Thursday, 6 October 2011

Steve Jobs

"Remembering that I'll be dead soon is the most important tool I've ever encountered to help me make the big choices in life. Because almost everything - all external expectations, all pride, all fear of embarrassment or failure - these things just fall away in the face of death, leaving only what is truly important. Remembering that you are going to die is the best way I know to avoid the trap of thinking you have something to lose. You are already naked. There is no reason not to follow your heart."

Saturday, 1 October 2011

Eighty Years

My father Mohammed Siddique is eighty today. It has been twenty years since I last set eyes on him, so that we have no idea if he is alive or dead. How can it be that someone can simply disappear into this world? I choose to believe that he is alive, that he is out there somewhere. I would love to find him and make him some pakoras like he used to make for me, listen to his life; filling in that book of missing pages. I want to sit and look at him, and have him look at me - son & father, father to son. It is all about love and belonging of course, all our lives and stories are. Happy Eightieth Birthday Father, Mohammed Siddique. I Love You.


If you'd like to read about my father's journey you can read a piece from GRANTA about his life and my my search for him. There is also a story about him in the book Four Fathers. I hope one day to compile all the pieces, both poetry & prose, I've written about dad into a book. I'd love to be able to fill in some of the missing years too.. We shall see.

Please do leave a comment on the Granta page if you stop by to read 'Six Snapshots'. It's good to know you've been by.. Thanks


We're cooking up some of dad's favourite foods this weekend: The traditional Punjabi breakfast of parathas and dehi (yoghurt), chicken curry, aloo palak (potato & spinach), and of course his famous pakoras and lots of cups of chai tea.


Some Viewing Material

Migratory Patterns from John Siddique on Vimeo.
This poem is taken from Recital and tells the need for dreams in the life of the young immigrant Mohammed.

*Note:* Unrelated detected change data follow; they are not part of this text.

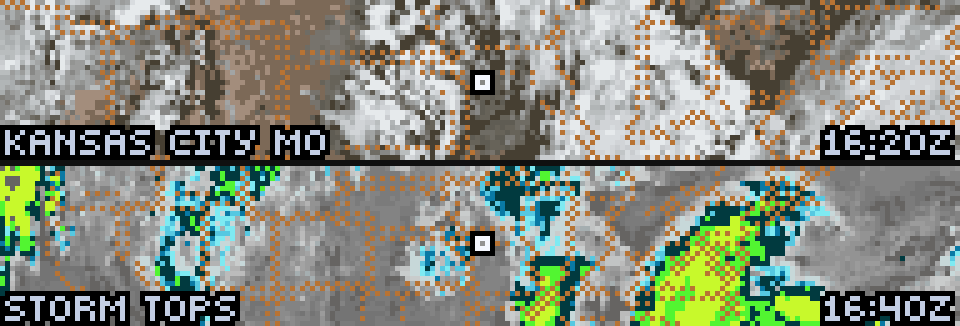
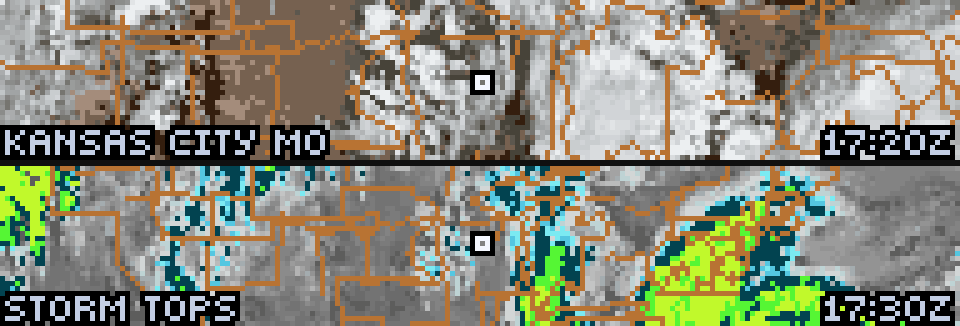
Stop drawing every shared state line twice
The borders looked like scaffolding and I had been fixing the paint rather
than the wall. Rings were the wrong unit. Kansas and Nebraska each carry
the line between them, Douglas-Peucker ran over each ring on its own and
kept different vertices on each pass, and the two copies landed a pixel
apart. Most of what looked like a map was railroad track: 18 percent of the
panel lit, and nothing readable in it.

So rings are not the unit any more. Every point is snapped to an eighth of a
degree first, which makes a shared boundary the same sequence of points on
both sides; the rings are broken into segments; 838 duplicates are dropped;
the survivors are chained back into polylines; and only then simplified,
which is safe because no two chains run alongside each other. Same country,
11 percent of the panel instead of 18, and every line a single stroke.

An eighth of a degree is about 14 km, under one pixel at the close zoom and
well under it on the storm page, so nothing is lost by the coarser grid.
The table is 3.3 KB.

The dotting goes with it. It was compensating for the doubling, and with one
stroke per border a solid line is both quieter and clearer. That also drops
the per-pixel drawing in favour of line ops: 164 on the close page and 295
on the storm page, where the dots cost 474 and 611.

The app is 0.75 MiB.

diff --git a/apps/overhead/README.md b/apps/overhead/README.md
@@ -124,20 +124,34 @@ sky has no business inventing one.
 NASA is no help here. `Reference_Features` draws nothing at all through
 WMS, and the `Coastlines` layer put 19 lit pixels on a 6144-pixel panel —
 anti-aliased hairlines do not survive a downscale to 32 rows. So the
-outlines are carried in the app instead: the US Census cartographic
-boundary file, simplified with Douglas-Peucker at 0.15 degrees and quantised
-to sixteenths of a degree, which is about 7 km and comfortably inside one
-pixel at any zoom offered here. That packs to a 3.4 KB string.
+outlines are carried in the app instead, from the US Census cartographic
+boundary file.
 
-Drawing them is one pass: decode, project into the frame, skip any segment
-whose ends land on the same pixel or that falls entirely off one edge. What
-is left is 474 lit pixels on the close page and 611 on the storm page.
+**Rings are the wrong unit, and getting that wrong is very visible.** The
+first version simplified each state's boundary on its own. Kansas and
+Nebraska each carry the line between them; Douglas-Peucker kept different
+vertices on each pass; the two copies landed a pixel apart. Most of what
+looked like a map was railroad track — 18% of the panel lit, and
+unreadable.
 
-Solid amber was the first attempt and it looked like a road atlas laid over
-the sky — at this size a one-pixel line carries roughly six times the weight
-it would on a screen. Copper, dotted on alternate pixels, places the weather
-without swallowing it. The dots key off `(x + y)` rather than distance along
-a segment, so the pattern stays in step where outlines meet.
+What works instead: snap every point to an eighth of a degree first, so a
+shared boundary becomes the *same* sequence of points on both sides; break
+the rings into segments; drop the duplicates (838 of them); chain the
+survivors back into polylines; and only then simplify, which is now safe
+because no two chains run alongside each other. Same country, **11% of the
+panel instead of 18%**, and every line a single stroke.
+
+An eighth of a degree is about 14 km — under one pixel at the close zoom,
+where one pixel is 0.2°, and well under it on the storm page. The whole
+table packs into a 3.3 KB string.
+
+Drawing is one pass: decode, project, skip any segment whose ends land on
+the same pixel or that falls entirely off one edge. That leaves 164 line
+ops on the close page and 295 on the storm page, against a 4096 limit.
+
+The lines were dotted for a while, which was treating the symptom. Once the
+table was fixed, a solid line turned out to be both quieter and clearer —
+there is only one of it now. Copper, because amber read like a road atlas.
 
 ## Notes on the drawing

Strange how these things happen but just last week someone wrote to me to say that they had really liked a poem of mine from The Prize. It is one of the first things I wrote about my dad, so I thought it would go well on here.

Room For The Invented Father

His walls are plain.
The colour of the room
quilted from book spines.
A sense of ozone.
Comfortable, but not opulent.
His pictures; abstract joy and found things.

A couch of welcome.
A table of manners.
The window reaches over the year,
as it changes, as I observe him,
push against him,
am like him.

The love and pulse of Miles, Coltrane, 
Sonny Rollins, Sonny LeRoi,
change from goose honks to the story of ourselves.

And his chair, like a sea captain's or a poet's.
His back mapped into the leather.
His mixture of pipe smoke,
and his autumn in the woodsness.

This room is lived yet immaculate.
Amber nut wood floor
shining from its washings and
our stockinged feet.

John Siddique 2005